As Russians openly strive to become elitny, America's dominant oligarchs and feeble intellectuals live in a state of grotesque denial about their elitism. Billionaires act like hicks and get away with it. Liberal intellectuals try to suckup by learning sports metaphors. The smoke and mirrors works well for the billionaires but not for the nearly-extinct Left. So why are they still in the elitist closet?
When I was in America this past January, I visited Old Navy for my first time. It was there that it all came together for me: the whole intertwined web of America's elites, diversionary elites, the War On Terror, globalization, neo-imperialism, and the anti-consumerism/globalization movements. Pouring through a giant bin of $12 dollar sweaters -- with a satisfied feeling that finally I was the one profiting from the Schopenhauerean forces that run this planet -- I began to understand how they were all linked, and how they came together right there in that Old Navy bargain sweater bin.
The Old Navy store chain is one of those cultural events that I missed out on, having spent almost all of the 1990s abroad. Before moving to Louisville in 2001 I'd assumed that Old Navy was just a Navy surplus store chain that had been bought out by some multinational and repackaged for the middle classes. Part of the eternal cooptation of bohemian fashion by the consumerist bourgeoisie.
Then I took a temp job at NPC as a data entry processor. I replaced a nineteen-year-old girl, a poor white single mother with a mousy face and a giant ass. She'd dropped out of high school to work at age 16. When I arrived for the first day of work, she was just pulling all the photos of her baby son out of the tacks in the cubicle mesh "walls." Thanks to my hiring, she was able to move up a tiny notch on the administrative chain. She told me more than once how glad she was to be out of my position, and feared that I wouldn't stay on as the Small Business Approval Department's permanent data entry aphid.
"I don't ever want to do that job again," she said, moving her stuff down to the opposite end of our beige, chest-high cubicle corridor to share a slightly larger 2-desk space with a divorced woman twice her age and weight.
One day, wearing another one of her oversized navy blue and white Old Navy sweaters which hung over her baggy khakis, she told me how loyal she was to Old Navy, that it was her favorite store and she always goes there for herself or for gifts for others.
"It's the only place I'll buy clothes," she said. "It's my favorite store in the world."
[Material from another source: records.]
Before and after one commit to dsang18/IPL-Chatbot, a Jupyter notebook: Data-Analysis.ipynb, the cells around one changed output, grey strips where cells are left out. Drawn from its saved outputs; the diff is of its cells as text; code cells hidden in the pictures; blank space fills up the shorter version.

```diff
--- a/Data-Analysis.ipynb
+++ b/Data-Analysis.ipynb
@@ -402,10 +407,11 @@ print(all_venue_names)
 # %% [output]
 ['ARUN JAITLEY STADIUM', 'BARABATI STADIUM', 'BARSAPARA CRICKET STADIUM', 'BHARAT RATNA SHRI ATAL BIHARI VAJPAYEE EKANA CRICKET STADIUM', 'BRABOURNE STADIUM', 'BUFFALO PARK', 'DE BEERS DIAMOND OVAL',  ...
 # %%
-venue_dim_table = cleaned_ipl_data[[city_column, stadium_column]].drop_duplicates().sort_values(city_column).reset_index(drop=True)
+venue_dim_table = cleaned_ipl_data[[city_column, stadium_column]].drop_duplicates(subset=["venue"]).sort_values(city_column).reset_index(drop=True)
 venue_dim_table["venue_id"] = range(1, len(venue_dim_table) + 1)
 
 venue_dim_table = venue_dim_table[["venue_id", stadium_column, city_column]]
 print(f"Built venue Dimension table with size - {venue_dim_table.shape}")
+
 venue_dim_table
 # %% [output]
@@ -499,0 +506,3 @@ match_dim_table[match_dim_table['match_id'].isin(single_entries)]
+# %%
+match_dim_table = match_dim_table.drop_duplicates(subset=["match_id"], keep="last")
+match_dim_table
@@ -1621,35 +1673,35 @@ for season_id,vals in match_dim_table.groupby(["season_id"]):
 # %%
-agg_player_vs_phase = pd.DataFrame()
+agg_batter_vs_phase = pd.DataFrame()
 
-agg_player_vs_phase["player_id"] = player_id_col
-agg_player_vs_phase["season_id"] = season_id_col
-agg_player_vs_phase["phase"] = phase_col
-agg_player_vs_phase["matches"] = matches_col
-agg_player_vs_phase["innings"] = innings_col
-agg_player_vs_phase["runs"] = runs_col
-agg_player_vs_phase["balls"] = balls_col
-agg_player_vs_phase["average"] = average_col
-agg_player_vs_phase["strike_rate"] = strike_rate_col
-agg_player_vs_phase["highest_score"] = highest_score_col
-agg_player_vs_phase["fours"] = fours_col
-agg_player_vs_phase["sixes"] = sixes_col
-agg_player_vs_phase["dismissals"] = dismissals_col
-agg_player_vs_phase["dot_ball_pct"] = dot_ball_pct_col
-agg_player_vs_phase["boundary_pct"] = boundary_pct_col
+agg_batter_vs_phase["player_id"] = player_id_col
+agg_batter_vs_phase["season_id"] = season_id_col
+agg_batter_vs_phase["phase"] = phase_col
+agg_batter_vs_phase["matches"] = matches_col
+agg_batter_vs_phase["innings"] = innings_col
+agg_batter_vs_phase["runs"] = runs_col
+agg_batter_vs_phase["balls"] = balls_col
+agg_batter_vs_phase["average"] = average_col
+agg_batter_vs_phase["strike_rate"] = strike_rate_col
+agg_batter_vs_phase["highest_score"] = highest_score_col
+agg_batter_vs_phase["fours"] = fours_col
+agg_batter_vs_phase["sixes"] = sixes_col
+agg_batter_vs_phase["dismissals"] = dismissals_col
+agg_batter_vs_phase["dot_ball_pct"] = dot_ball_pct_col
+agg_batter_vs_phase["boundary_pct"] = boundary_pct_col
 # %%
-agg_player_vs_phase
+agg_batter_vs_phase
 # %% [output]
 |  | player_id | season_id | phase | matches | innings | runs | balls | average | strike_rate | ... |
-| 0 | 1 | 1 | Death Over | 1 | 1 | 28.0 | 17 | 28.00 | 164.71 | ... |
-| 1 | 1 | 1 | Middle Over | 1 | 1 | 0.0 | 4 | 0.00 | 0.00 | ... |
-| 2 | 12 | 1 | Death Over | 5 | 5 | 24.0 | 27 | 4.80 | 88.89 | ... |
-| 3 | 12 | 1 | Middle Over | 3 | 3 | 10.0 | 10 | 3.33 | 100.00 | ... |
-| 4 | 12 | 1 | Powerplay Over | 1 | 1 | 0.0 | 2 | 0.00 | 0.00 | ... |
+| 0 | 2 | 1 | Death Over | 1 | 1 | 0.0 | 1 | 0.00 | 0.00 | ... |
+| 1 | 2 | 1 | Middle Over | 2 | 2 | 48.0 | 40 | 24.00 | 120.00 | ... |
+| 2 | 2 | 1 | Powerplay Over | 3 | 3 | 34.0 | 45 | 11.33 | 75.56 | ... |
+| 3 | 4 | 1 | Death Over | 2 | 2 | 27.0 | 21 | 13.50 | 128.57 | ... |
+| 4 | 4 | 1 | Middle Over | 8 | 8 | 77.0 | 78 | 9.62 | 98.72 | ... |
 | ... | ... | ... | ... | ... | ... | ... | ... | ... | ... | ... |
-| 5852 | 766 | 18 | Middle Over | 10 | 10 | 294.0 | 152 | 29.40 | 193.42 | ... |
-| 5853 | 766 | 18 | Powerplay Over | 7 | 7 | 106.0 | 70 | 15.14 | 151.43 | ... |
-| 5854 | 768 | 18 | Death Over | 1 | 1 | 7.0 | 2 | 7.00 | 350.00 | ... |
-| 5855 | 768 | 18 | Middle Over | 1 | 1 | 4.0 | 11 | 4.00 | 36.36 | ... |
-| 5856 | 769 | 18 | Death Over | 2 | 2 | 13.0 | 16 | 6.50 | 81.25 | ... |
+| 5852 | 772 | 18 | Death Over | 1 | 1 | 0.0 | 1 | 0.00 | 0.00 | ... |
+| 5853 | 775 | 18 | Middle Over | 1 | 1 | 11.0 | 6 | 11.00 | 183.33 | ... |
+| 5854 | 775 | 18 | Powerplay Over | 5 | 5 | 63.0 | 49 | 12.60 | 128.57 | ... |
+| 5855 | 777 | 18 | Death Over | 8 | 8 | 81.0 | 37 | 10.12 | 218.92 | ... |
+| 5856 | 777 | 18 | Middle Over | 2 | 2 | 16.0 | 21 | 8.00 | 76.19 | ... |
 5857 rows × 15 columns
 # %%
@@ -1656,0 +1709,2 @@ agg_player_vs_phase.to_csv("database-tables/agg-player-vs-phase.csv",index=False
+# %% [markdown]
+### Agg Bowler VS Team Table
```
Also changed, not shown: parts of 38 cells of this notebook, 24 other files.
A year and a half later, during a one-day vulture-like mall sweep to take advantage of the Bush-economy bargains, I stumbled into the Old Navy store in Santa Monica. Now if I know my reader, then I can see the nauseous sneer crossing your face: "Ew, gawd! Shopping! Malls! New clothes! Third Street Promenade! Ames, what happened to you? How bouge, dude!"
If you're thinking that, then all I can say is you're either a fucking idiot or you've got very generous parents. I was that fucking idiot before moving to Louisville. Hell, it was places like The Gap that first helped drive me out of the country. But that was before poverty mattered to me. Being poor in America is no fun at all. It's not only materially horrible, but it's a national sin, proof of your innate sloth and depravity. You're essentially a traitor to the State if you're poor, so the smartest thing you can do is shut your mouth and hang an American flag on your trailer.
But there are some things which make poverty more tolerable. Wal-Mart for one. I'd moved to Louisville with not even a fork or a spoon. Wal-Mart sells all that -- hamper, dishes, utensils, dish rack, sheets, telephones, you name it -- for prices so incredibly low that I was genuinely grateful. I thought about Wal-Mart's union busting, its abused work staff of geriatrics and economically desperate wage slaves, its stocks of Third World products which in turn further destroyed America's manufacturing, it's aesthetic Sovietization of America... and then I thought about my own shitty fiscal situation. Conclusion: "Fuck 'em."